There are 3 predominant reasons why I chose to take on this challenge.
Firstly, I wanted to raise a large amount of money ($250,000) for education projects in Nepal. Having visited Nepal last year and consequently falling in love with the landscape and it’s people, I knew I had to do something to help. I think Nepal is often overlooked in terms of donations and foreign aid as it doesn’t seem to provoke the same images of poverty as many other regions throughout Asia.
I didn’t realise before I went and saw it with my own eyes, just how bad conditions were for a great deal of the population living there. Fundraising is a pretty competitive market these days and to stand out, you need to provide something which captivates the imagination of potential donors and allows you to then hold that attention long enough to explain why this cause is one worth donating to. I think for Australians in particular (my homeland), the 7 summits holds a lot of intrigue. We don’t really know much or get to experience big mountains or true cold over here so it is a fairly unique opportunity.
It’s also a personal challenge. I wanted to find my limits physically and mentally. The 7 summits was probably a good choice, particularly for a boy from the flat, arid plains of Western Australia.
Finally, as an adventure. A chance to see and experience places I probably otherwise would never have had the opportunity to explore.

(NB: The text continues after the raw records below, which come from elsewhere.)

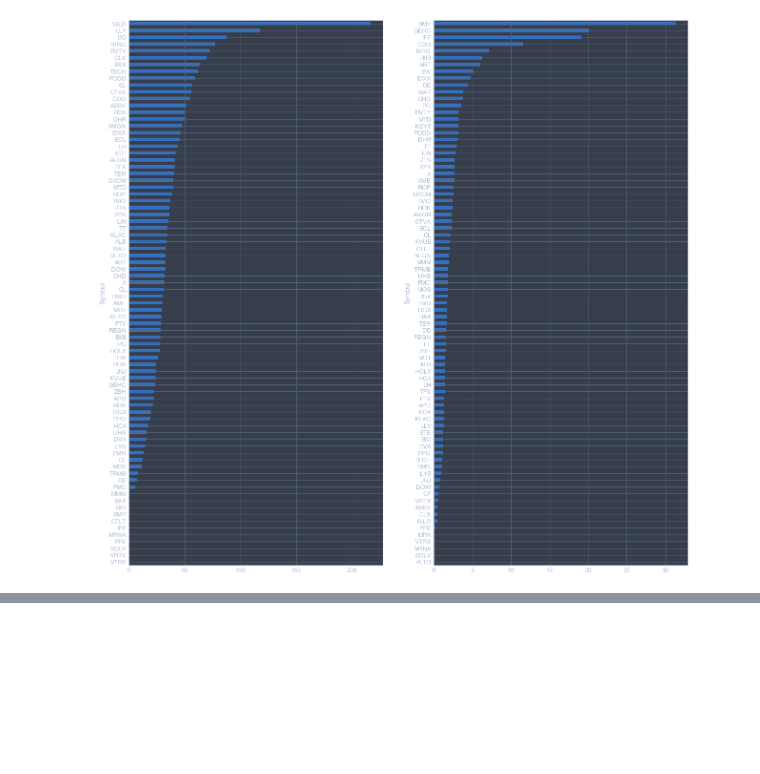
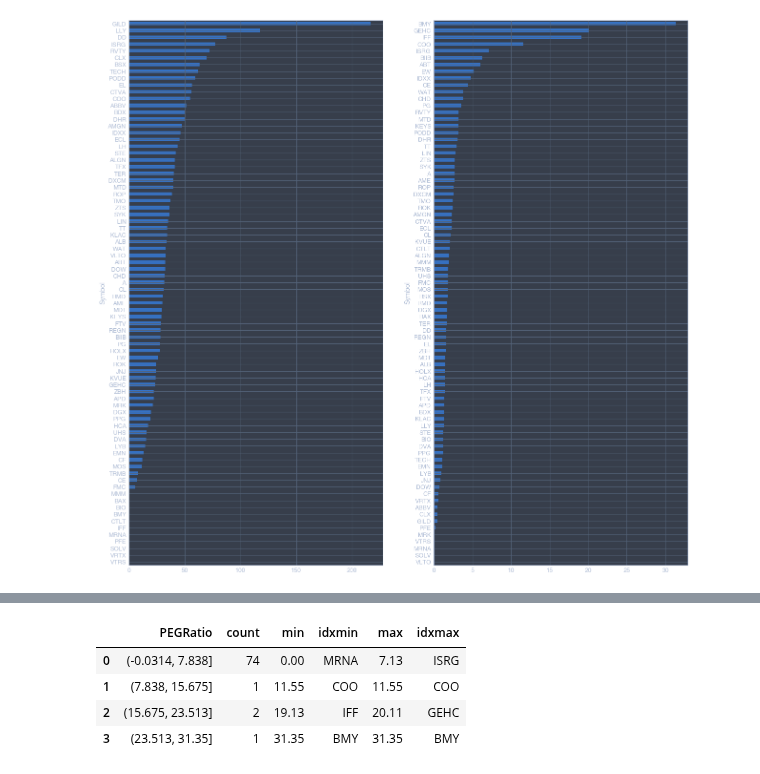
Before and after one commit to fadeeva/stock_market_research, a Jupyter notebook: Portfolio/Search_Review/Sectors_review/LIFE_SCIENCES.ipynb, the cells around one changed output, grey strips where cells are left out. Saved outputs shown, nothing was run; the diff lists cells and outputs as text; code cells hidden in the pictures; blank space fills up the shorter version.

```diff
--- a/Portfolio/Search_Review/Sectors_review/LIFE_SCIENCES.ipynb
+++ b/Portfolio/Search_Review/Sectors_review/LIFE_SCIENCES.ipynb
@@ -374,0 +406,11 @@ Gainers intersection  {'CF'}
+# %%
+data = lf['PEGRatio']
+bins = pd.cut(data, 4)
+results = (pd.Series(data).groupby(bins).agg(['count', 'min', 'idxmin', 'max', 'idxmax']).reset_index())
+results
+# %% [output]
+|  | PEGRatio | count | min | idxmin | max | idxmax |
+| 0 | (-0.0314, 7.838] | 74 | 0.00 | MRNA | 7.13 | ISRG |
+| 1 | (7.838, 15.675] | 1 | 11.55 | COO | 11.55 | COO |
+| 2 | (15.675, 23.513] | 2 | 19.13 | IFF | 20.11 | GEHC |
+| 3 | (23.513, 31.35] | 1 | 31.35 | BMY | 31.35 | BMY |
```
Also changed, not shown: parts of 7 cells of this notebook.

From the hostile border regions of Russia to the beautiful ice and snow desert of Antarctica.